Version difference data:
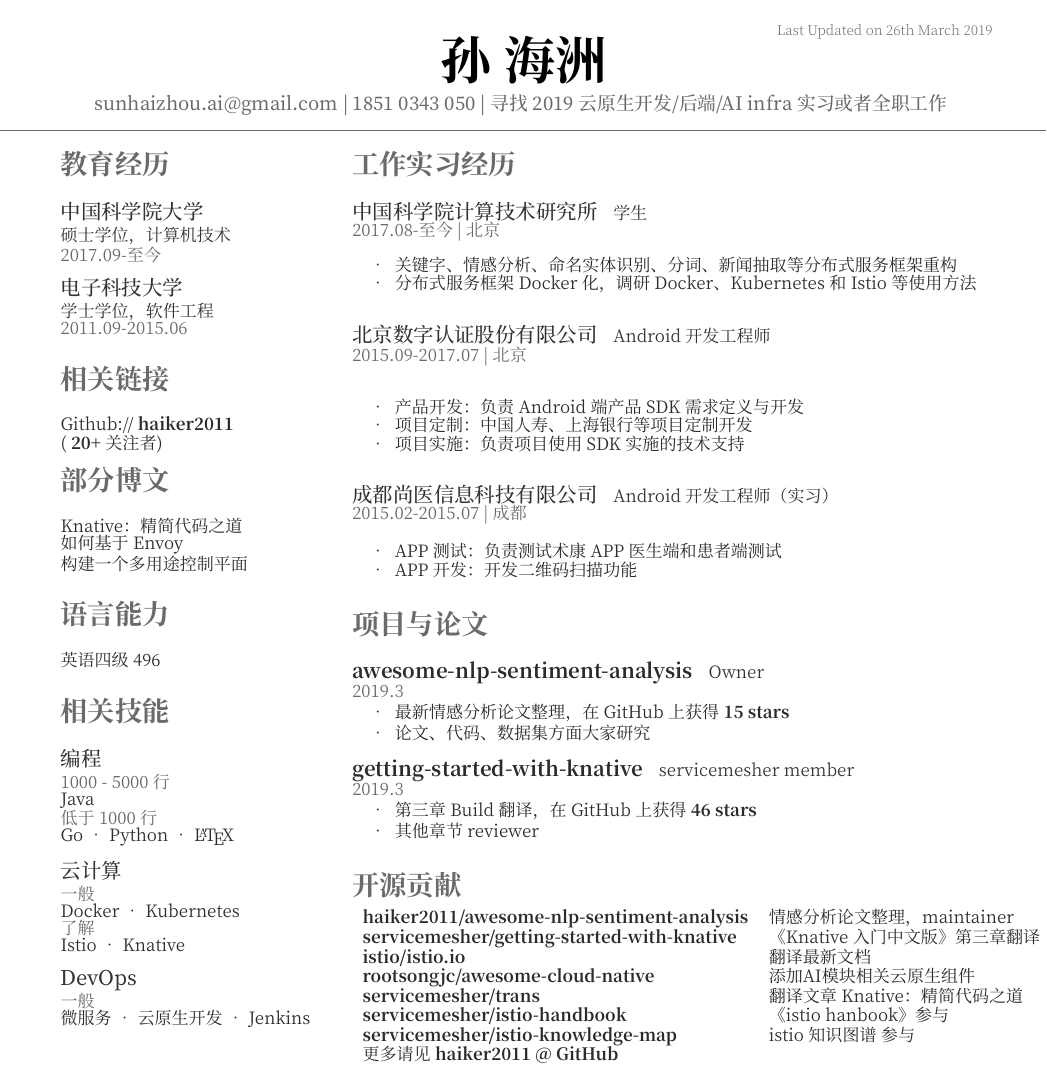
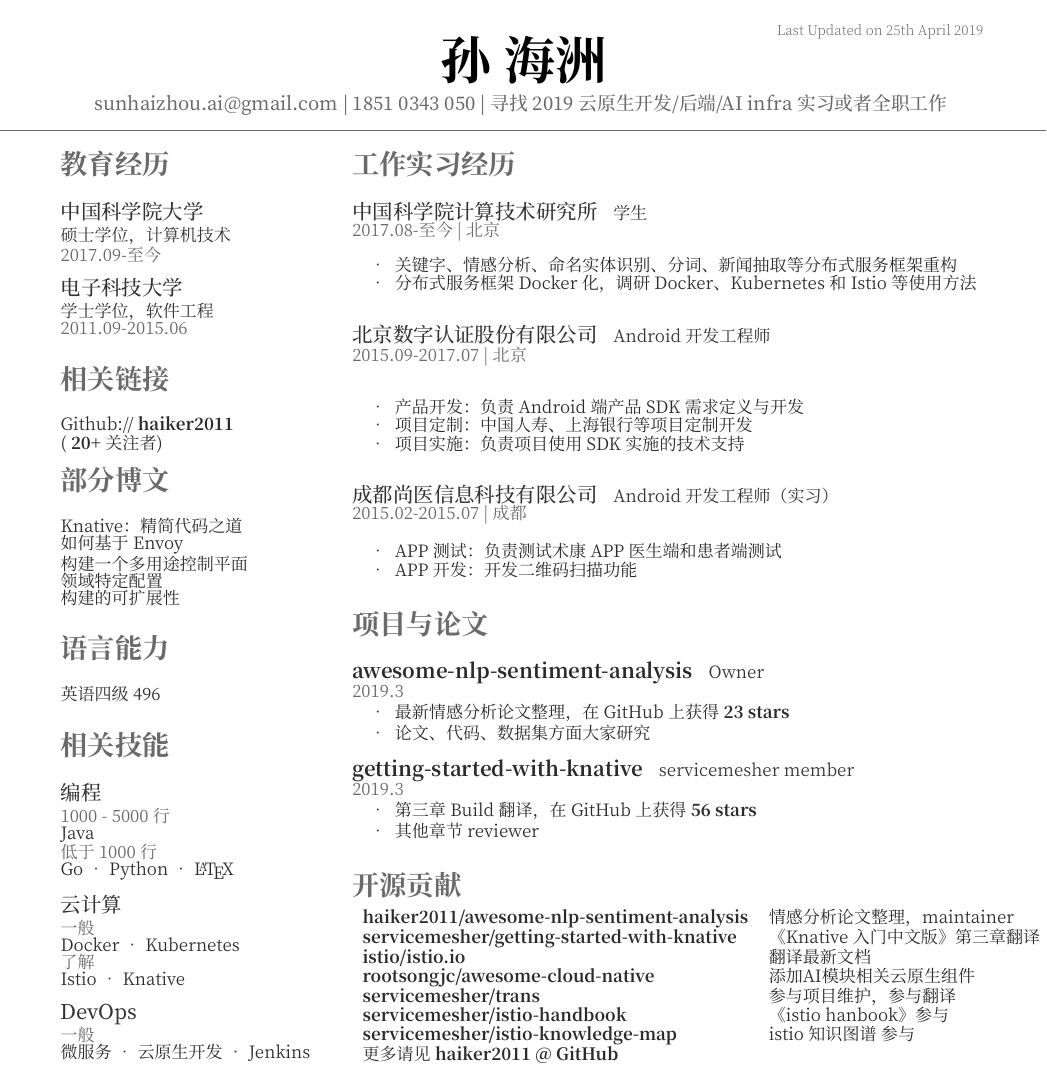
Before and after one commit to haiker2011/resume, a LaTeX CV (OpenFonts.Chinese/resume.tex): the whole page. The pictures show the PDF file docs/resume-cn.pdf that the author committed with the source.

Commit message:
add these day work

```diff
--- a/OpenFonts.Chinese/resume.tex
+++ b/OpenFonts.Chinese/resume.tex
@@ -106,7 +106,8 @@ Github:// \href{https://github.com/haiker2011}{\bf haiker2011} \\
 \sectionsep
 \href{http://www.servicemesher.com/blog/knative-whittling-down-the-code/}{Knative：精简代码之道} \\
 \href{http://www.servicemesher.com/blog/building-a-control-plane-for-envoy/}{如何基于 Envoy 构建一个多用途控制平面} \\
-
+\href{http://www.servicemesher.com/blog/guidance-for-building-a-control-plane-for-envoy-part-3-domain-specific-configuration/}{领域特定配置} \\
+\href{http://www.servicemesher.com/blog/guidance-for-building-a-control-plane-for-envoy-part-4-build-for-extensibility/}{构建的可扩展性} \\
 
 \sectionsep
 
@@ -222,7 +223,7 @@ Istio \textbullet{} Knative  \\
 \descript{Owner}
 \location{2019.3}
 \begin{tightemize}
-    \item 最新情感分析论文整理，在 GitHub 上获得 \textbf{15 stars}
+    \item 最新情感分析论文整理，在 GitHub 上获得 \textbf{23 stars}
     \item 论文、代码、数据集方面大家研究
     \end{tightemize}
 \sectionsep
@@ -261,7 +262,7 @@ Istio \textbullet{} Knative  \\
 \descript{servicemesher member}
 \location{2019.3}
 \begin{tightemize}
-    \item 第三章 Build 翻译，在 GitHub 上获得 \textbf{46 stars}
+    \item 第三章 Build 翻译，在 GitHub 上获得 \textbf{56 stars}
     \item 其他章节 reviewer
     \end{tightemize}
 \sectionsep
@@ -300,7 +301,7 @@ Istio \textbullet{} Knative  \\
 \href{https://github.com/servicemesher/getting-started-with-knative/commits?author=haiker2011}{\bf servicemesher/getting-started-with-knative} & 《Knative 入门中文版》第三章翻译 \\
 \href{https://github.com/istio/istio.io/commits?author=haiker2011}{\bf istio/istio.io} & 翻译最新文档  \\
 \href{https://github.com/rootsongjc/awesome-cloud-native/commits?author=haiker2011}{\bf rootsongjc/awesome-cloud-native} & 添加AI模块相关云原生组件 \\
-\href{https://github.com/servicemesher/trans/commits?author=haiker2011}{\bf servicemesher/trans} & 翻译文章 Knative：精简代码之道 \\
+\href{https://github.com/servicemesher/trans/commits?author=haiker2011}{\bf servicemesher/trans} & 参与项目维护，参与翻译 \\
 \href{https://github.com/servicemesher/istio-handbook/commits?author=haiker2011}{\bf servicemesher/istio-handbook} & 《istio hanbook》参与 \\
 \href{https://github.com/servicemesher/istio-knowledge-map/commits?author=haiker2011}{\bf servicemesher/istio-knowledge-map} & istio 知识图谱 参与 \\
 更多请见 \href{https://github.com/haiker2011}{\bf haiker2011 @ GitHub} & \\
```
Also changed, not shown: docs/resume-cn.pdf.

* * *

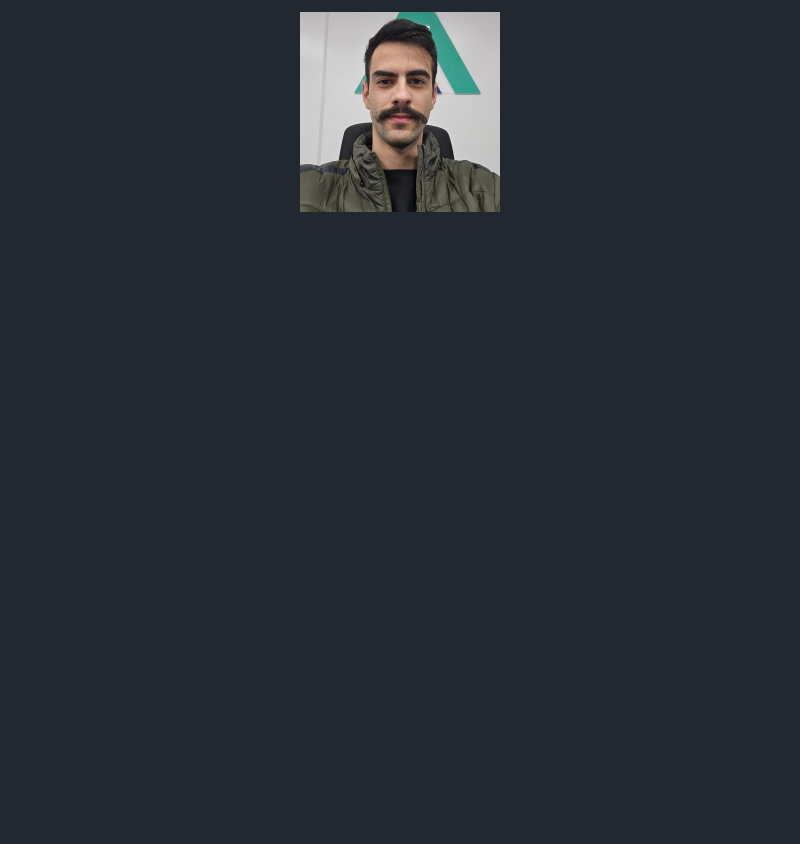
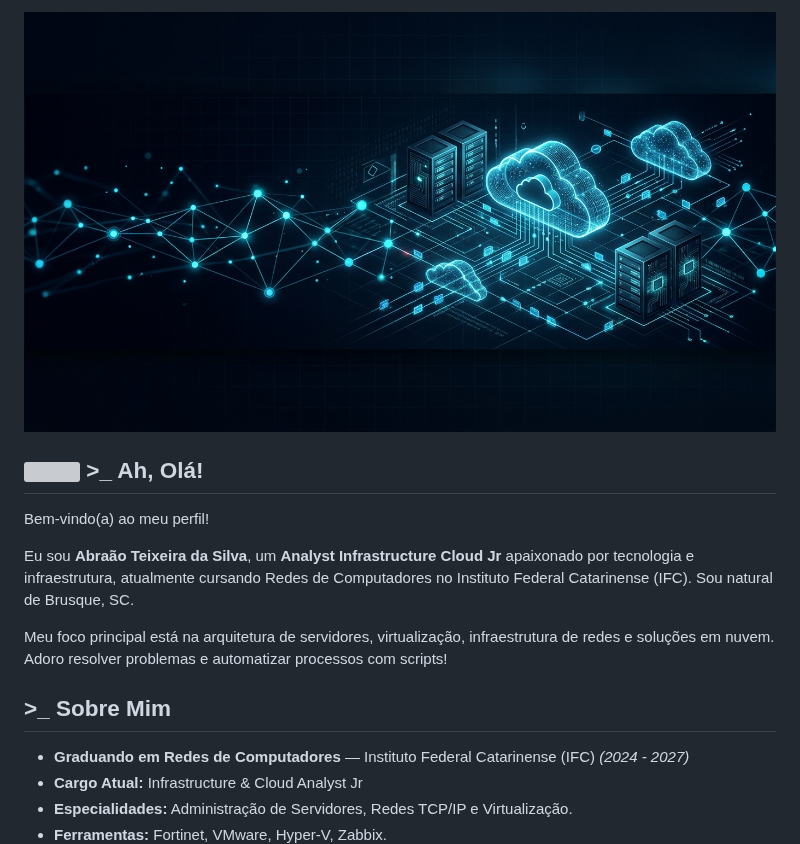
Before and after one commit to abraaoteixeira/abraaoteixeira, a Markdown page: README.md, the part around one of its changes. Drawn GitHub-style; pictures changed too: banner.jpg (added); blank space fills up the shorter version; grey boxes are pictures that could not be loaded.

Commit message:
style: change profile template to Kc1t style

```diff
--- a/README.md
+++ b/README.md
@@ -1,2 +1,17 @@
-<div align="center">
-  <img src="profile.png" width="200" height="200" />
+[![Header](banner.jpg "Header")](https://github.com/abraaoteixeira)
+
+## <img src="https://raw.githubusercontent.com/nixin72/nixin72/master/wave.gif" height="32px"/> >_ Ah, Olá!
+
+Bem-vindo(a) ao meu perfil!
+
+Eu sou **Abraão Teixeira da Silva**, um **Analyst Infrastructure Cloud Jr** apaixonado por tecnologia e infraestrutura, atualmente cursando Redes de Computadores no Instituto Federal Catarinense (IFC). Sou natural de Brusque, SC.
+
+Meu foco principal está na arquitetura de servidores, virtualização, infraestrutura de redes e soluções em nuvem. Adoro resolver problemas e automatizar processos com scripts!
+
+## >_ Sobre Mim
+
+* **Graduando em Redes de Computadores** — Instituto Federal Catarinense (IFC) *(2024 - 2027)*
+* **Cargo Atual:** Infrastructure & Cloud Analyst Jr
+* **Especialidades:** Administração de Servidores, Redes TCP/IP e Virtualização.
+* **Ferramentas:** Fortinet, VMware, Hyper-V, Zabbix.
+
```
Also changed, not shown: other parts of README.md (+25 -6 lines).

- **WHAT IS BEING ASKED**: Search the entries for "https" and show every line that has it.

- **EXPECTED ANSWER**:
@@ -106,7 +106,8 @@ Github:// \href{https://github.com/haiker2011}{\bf haiker2011} \\
 \href{https://github.com/servicemesher/getting-started-with-knative/commits?author=haiker2011}{\bf servicemesher/getting-started-with-knative} & 《Knative 入门中文版》第三章翻译 \\
 \href{https://github.com/istio/istio.io/commits?author=haiker2011}{\bf istio/istio.io} & 翻译最新文档  \\
 \href{https://github.com/rootsongjc/awesome-cloud-native/commits?author=haiker2011}{\bf rootsongjc/awesome-cloud-native} & 添加AI模块相关云原生组件 \\
-\href{https://github.com/servicemesher/trans/commits?author=haiker2011}{\bf servicemesher/trans} & 翻译文章 Knative：精简代码之道 \\
+\href{https://github.com/servicemesher/trans/commits?author=haiker2011}{\bf servicemesher/trans} & 参与项目维护，参与翻译 \\
 \href{https://github.com/servicemesher/istio-handbook/commits?author=haiker2011}{\bf servicemesher/istio-handbook} & 《istio hanbook》参与 \\
 \href{https://github.com/servicemesher/istio-knowledge-map/commits?author=haiker2011}{\bf servicemesher/istio-knowledge-map} & istio 知识图谱 参与 \\
 更多请见 \href{https://github.com/haiker2011}{\bf haiker2011 @ GitHub} & \\
+[![Header](banner.jpg "Header")](https://github.com/abraaoteixeira)
+## <img src="https://raw.githubusercontent.com/nixin72/nixin72/master/wave.gif" height="32px"/> >_ Ah, Olá!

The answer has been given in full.